If HR managers had a magic lantern, they would probably wish for a benefits package that all employees would be happy with. Unfortunately, such a package doesn’t exist. Instead, they are tasked with creating a benefits package that caters to employees at different ends of the life stage spectrum. Older employees are working past 65, often because they are worried about having enough money saved for retirement. The younger work population is worried about the enormous student loan debt that they have accumulated.

The national student loan debt in the United States is over $1.34 trillion, second only to mortgage debt. This problem is not only limited to recent college graduates. Employees over age 40 have more than $450 billion in unpaid student loans. Indeed conducted a survey on recent college graduates with student loans and found that 50% would rather receive a job offer with loan repayment than a health plan. That same survey also found that just under half of the graduates would rather have student loan assistance over a 401k.

It is no wonder that student loan repayment was quoted as the hottest benefit for 2017 by Forbes. Below are a few companies that currently offer student loan repayment and how the benefit is structured:

  • Fidelity: $2,000 per year, up to a lifetime maximum of $10,000
  • PricewaterhouseCoopers : $1,200 per year, up to a lifetime maximum of $7,200
  • Nvidia: $6,000 per year, up to a lifetime maximum of $30,000

Companies like Gradifi and Student Loan Genius help organizations by providing platforms that allow employers to send payments directly to an employee’s student loan servicer.

Although this benefit has been getting a lot of attention, it is currently offered by around 5% of employers. One of the major hurdles preventing this from becoming a mainstream benefit is that, unlike tuition reimbursement, student loan repayment contributions are taxable. Employees will be taxed on the employer contribution as additional income. There is legislation under consideration in Washington that would correct this issue. In February 2017, a bill was introduced to amend Section 127 of the Internal Revenue Code. Section 127 currently allows an employee to exclude up to $5,250 per year in employer provided educational assistance from taxable income. That covers tuition, books, fees and supplies. Amending Section 127 to include student loan repayment contributions would mean the same $5,250 annual limit would apply. One thing to note is that the $5,250 limit is not indexed for inflation and has been in place since 1986.

Some companies have decided they won’t wait on Washington to fix the tax issue and are using their student loan repayment program as a recruiting tool to attract and retain Millennial talent while differentiating themselves from the competition. Because such a small number of employers are offering the benefit, it garners a lot of media attention and, as seen above, does not necessarily have to cost a lot of money. Companies have also found that matching an employee’s student loan contributions up to a certain percentage improves employee engagement.

One consequence of the student loan debt issue is that younger employees are not saving for retirement. This is important because they are putting their future at risk. The earlier employees can begin saving for retirement and letting compound interest go to work, the better their chances of achieving their retirement goals.

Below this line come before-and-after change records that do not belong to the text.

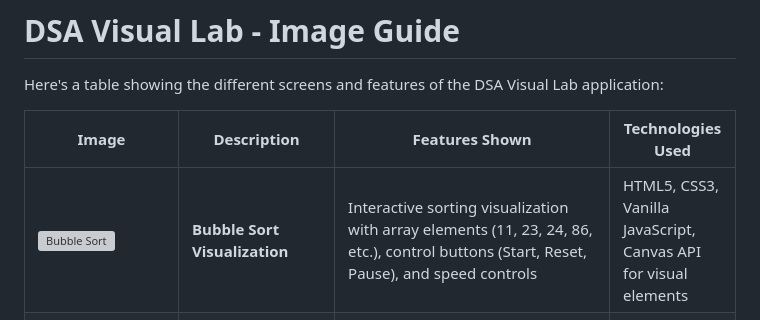
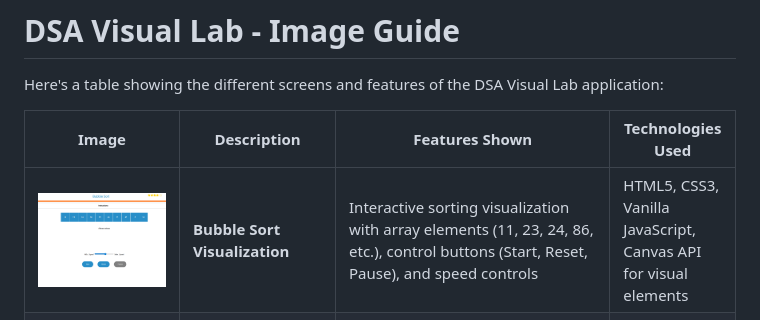
Before and after one commit to mahekar001aditya/DSA_Virtual-Lab_AI_Course_Project, a Markdown page: Readme.md, the part around the change. Rendered like a GitHub page; grey boxes are pictures that could not be loaded.

```diff
--- a/Readme.md
+++ b/Readme.md
@@ -4,7 +4,7 @@ Here's a table showing the different screens and features of the DSA Visual Lab
 
 | Image | Description | Features Shown | Technologies Used |
 |-------|-------------|----------------|-------------------|
-| ![Bubble Sort](.imgg/1wbt.png) | **Bubble Sort Visualization** | Interactive sorting visualization with array elements (11, 23, 24, 86, etc.), control buttons (Start, Reset, Pause), and speed controls | HTML5, CSS3, Vanilla JavaScript, Canvas API for visual elements |
+| ![Bubble Sort](imgg/1wbt.png) | **Bubble Sort Visualization** | Interactive sorting visualization with array elements (11, 23, 24, 86, etc.), control buttons (Start, Reset, Pause), and speed controls | HTML5, CSS3, Vanilla JavaScript, Canvas API for visual elements |
 | ![Control Panel](.imgg/2wbt.png) | **Algorithm Control Panel** | Complete visualization interface with algorithm controls, complexity analysis, code view, variable tracking, step-by-step execution, and detailed explanations | HTML5, CSS3, JavaScript, Real-time DOM manipulation, Syntax highlighting |
 | ![Topics Overview](.imgg/3wbt.png) | **Topics Overview** | All DSA topics organized by difficulty (Beginner/Intermediate/Advanced) including Arrays, Linked Lists, Stacks & Queues, Trees with estimated learning times | HTML5, CSS Grid/Flexbox, JavaScript for interactive UI components |
 | ![Homepage](.imgg/4wbt.png) | **Homepage** | Main landing page with call-to-action buttons (Start Visualizer, Browse Topics, Open Code Editor) and recent progress tracking | HTML5, CSS3, JavaScript, Responsive design principles |
```
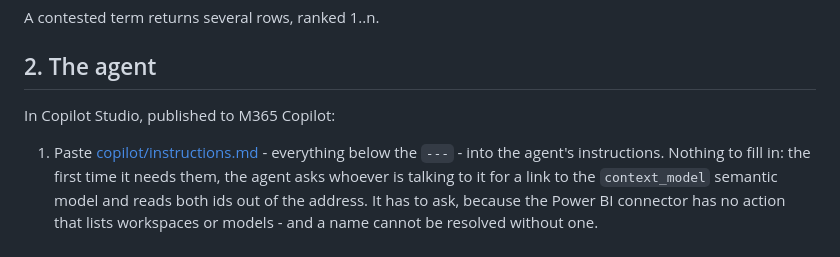
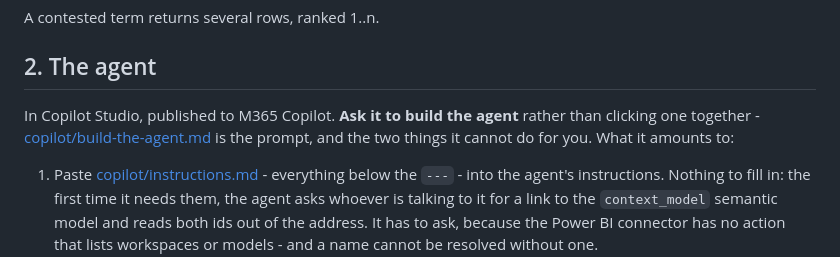
Before and after one commit to djouallah/fabric-context-layer, a Markdown page: docs/copilot.md, the part around the change. Drawn GitHub-style.

```diff
--- a/docs/copilot.md
+++ b/docs/copilot.md
@@ -75,7 +75,9 @@ A contested term returns several rows, ranked 1..n.
 
 ## 2. The agent
 
-In Copilot Studio, published to M365 Copilot:
+In Copilot Studio, published to M365 Copilot. **Ask it to build the agent** rather than
+clicking one together - [copilot/build-the-agent.md](../copilot/build-the-agent.md) is the
+prompt, and the two things it cannot do for you. What it amounts to:
 
 1. Paste [copilot/instructions.md](../copilot/instructions.md) - everything below the `---` -
    into the agent's instructions. Nothing to fill in: the first time it needs them, the agent
```
Also changed, not shown: copilot/build-the-agent.md (added, +56 -0 lines).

Let’s hope that the growth of the student loan repayment benefit will also lead to an increase in 401k savings. At least that’s my wish.